I realized the easy solution is to fix the ‘volume’ of the MP3 file using Audacity. Audacity is a free audio editor and recorder that works in Windows, Mac OS X, GNU/Linux and other operating systems. According to the web site, you can use Audacity to:
- Record live audio.
- Convert tapes and records into digital recordings or CDs.
- Edit Ogg Vorbis, MP3, WAV or AIFF sound files.
- Cut, copy, splice or mix sounds together.
- Change the speed or pitch of a recording.
- And more! See the complete list of features.
Now, I just need to boost the volume and Audacity makes it an easy task. I created a ‘chain’ (Audacity’s version of a batch file) that converts the file to mono (why not) then amplifies it and finally saves the file.. These ‘chains’ can be applied to a single file or to a whole folder of files, making batch conversion quite easy for each book.
p> You can see from the two images on the left that the original sound file’s amplitude was way low. (No wonder I could barely hear it.) Below it is the same file after it has been amplified using Audacity. I am sure if I was amplifying music files I would have to be more careful but for voice I have found that I can even amplify the volume more without any noticeable degradation.
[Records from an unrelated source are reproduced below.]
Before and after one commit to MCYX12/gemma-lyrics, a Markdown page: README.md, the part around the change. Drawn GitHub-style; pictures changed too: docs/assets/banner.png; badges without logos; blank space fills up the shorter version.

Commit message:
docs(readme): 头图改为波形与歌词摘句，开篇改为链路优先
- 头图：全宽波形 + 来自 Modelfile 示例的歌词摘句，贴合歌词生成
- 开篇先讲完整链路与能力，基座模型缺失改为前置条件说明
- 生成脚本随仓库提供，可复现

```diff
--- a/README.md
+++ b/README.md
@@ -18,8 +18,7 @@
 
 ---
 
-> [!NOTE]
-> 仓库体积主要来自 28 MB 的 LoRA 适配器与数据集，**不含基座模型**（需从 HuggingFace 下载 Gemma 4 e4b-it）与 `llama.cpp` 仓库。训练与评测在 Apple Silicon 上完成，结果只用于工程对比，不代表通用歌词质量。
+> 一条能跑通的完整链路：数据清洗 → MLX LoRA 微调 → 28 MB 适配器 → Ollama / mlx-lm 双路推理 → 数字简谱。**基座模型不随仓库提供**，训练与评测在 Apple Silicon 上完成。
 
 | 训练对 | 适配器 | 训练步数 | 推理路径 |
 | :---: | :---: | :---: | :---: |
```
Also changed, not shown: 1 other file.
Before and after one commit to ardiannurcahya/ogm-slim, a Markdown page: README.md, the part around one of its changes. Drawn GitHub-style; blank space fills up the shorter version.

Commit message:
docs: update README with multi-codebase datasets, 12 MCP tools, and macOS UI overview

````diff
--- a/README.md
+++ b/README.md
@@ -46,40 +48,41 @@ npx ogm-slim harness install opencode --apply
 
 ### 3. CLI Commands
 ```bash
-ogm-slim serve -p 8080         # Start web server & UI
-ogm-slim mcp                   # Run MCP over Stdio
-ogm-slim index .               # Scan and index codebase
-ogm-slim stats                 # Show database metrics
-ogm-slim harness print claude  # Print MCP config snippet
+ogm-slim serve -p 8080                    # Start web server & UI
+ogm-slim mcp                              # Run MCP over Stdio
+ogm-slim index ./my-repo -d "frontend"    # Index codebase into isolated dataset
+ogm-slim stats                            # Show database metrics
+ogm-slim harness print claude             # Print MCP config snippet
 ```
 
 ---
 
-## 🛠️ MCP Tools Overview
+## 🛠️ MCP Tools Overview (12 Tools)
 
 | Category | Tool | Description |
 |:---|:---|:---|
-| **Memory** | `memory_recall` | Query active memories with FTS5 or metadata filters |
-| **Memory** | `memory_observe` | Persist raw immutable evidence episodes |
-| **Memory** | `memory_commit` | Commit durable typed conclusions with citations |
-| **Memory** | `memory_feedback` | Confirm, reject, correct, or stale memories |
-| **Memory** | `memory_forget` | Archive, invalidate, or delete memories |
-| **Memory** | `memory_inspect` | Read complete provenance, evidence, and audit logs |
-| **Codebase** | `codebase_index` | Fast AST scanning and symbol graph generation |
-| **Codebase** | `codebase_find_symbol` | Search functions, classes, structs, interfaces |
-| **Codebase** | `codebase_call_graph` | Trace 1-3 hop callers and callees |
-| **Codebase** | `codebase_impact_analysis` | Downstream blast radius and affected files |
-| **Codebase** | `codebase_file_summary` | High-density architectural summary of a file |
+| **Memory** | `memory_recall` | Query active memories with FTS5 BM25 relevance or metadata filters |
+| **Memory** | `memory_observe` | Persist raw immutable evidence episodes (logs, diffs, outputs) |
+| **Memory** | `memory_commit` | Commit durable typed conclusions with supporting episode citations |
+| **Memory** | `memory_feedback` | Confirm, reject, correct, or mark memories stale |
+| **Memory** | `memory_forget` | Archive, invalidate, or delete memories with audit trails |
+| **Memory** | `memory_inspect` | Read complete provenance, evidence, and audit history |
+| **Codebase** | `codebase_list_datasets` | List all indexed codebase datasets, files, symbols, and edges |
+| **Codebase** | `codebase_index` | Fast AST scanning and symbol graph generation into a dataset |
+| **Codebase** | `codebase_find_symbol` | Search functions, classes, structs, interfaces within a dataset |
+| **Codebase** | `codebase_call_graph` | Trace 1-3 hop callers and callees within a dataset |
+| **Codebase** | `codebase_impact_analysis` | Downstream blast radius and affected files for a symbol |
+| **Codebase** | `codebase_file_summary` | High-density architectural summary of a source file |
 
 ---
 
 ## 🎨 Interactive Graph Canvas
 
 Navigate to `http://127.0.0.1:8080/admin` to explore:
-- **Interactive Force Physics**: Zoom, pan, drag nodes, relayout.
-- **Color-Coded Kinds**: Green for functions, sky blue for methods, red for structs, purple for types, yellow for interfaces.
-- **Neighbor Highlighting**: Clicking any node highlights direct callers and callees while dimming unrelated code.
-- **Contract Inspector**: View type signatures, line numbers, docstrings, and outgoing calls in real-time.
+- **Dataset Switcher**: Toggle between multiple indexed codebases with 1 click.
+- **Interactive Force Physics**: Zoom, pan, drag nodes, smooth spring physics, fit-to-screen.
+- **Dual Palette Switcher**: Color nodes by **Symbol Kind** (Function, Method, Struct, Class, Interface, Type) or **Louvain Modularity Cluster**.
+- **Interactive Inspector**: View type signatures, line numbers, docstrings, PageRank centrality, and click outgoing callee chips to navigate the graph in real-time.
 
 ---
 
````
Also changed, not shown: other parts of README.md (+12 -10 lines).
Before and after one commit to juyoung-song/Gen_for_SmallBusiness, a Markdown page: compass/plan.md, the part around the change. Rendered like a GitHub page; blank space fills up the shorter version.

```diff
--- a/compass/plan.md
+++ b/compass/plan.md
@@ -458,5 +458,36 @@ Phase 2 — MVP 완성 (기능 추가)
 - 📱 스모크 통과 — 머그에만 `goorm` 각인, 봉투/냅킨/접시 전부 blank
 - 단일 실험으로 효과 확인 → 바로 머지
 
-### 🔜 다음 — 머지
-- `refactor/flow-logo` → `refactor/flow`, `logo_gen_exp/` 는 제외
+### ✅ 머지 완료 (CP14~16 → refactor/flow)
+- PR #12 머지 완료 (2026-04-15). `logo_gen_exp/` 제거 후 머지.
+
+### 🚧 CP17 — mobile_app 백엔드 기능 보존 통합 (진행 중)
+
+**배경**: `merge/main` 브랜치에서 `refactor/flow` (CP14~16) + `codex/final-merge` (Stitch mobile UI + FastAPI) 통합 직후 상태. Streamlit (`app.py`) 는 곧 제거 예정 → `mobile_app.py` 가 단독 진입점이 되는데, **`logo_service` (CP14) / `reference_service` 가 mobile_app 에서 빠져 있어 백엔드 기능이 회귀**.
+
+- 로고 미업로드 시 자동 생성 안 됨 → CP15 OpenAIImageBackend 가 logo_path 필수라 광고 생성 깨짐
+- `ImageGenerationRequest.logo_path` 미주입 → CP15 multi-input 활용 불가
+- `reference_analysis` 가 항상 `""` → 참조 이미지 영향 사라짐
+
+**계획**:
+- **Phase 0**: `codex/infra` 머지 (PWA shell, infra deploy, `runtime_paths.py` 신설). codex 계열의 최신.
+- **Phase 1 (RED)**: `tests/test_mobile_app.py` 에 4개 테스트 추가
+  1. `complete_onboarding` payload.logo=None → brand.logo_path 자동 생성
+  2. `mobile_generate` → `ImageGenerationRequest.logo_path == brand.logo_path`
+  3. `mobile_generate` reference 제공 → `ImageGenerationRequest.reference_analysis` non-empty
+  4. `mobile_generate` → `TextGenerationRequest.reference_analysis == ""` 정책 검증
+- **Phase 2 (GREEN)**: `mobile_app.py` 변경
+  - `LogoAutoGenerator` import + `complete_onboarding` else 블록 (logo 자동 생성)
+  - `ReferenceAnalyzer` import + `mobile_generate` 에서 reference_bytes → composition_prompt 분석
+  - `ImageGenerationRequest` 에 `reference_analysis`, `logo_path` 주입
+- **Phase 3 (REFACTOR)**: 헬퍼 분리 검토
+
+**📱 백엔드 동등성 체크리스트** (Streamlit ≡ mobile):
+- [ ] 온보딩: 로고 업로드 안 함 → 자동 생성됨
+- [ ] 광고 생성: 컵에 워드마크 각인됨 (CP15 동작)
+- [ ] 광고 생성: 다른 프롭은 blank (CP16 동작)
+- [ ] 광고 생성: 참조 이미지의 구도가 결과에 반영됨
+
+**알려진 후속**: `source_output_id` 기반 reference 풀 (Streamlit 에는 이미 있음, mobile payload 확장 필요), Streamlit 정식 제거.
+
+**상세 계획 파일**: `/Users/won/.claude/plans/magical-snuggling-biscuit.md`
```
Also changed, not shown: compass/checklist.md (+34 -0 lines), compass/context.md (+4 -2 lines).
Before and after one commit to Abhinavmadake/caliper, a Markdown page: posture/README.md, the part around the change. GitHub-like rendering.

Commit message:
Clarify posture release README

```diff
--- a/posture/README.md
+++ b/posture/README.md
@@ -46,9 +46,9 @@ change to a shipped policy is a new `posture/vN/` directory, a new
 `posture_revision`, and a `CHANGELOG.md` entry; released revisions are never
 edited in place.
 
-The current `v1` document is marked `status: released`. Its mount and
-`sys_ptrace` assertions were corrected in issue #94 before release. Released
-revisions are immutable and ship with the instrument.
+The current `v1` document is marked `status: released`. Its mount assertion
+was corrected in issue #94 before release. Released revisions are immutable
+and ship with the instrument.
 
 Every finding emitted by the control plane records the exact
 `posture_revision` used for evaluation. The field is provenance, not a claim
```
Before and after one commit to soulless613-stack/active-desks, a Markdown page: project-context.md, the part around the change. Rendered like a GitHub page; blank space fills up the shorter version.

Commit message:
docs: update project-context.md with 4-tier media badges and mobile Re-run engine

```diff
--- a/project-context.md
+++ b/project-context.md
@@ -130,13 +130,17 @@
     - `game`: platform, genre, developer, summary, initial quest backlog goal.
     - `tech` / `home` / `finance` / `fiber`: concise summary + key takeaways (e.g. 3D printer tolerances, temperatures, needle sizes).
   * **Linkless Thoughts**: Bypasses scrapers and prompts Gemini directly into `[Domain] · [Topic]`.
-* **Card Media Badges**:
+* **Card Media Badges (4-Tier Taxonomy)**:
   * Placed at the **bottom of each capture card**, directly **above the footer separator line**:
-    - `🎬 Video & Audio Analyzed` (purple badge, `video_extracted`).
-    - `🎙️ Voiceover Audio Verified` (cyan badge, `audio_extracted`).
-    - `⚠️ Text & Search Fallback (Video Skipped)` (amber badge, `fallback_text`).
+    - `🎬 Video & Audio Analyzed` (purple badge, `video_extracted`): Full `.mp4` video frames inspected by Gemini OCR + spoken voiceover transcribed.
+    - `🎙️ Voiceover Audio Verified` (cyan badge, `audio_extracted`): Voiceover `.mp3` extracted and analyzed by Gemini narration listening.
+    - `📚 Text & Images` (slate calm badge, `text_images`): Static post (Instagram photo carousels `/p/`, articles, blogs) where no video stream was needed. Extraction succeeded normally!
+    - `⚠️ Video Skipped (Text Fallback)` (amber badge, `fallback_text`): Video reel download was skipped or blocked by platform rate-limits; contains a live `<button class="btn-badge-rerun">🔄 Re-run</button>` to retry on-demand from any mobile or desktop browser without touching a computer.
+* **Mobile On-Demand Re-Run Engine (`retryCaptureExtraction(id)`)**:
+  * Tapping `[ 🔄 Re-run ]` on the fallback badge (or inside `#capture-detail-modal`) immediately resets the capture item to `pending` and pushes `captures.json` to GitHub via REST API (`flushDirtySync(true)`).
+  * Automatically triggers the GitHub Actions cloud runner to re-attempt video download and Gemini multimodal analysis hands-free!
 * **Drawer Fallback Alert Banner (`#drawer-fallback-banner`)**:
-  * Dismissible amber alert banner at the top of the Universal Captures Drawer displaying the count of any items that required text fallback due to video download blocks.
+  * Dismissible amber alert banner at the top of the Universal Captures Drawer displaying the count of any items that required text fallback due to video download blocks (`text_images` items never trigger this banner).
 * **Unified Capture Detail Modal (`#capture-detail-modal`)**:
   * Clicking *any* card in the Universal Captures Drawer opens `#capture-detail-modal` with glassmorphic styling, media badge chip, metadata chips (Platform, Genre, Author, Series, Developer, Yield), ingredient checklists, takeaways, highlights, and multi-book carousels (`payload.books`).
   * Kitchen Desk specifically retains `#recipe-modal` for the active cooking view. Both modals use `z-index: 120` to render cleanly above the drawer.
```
Now I can play my audiobooks and not have to strain to hear them.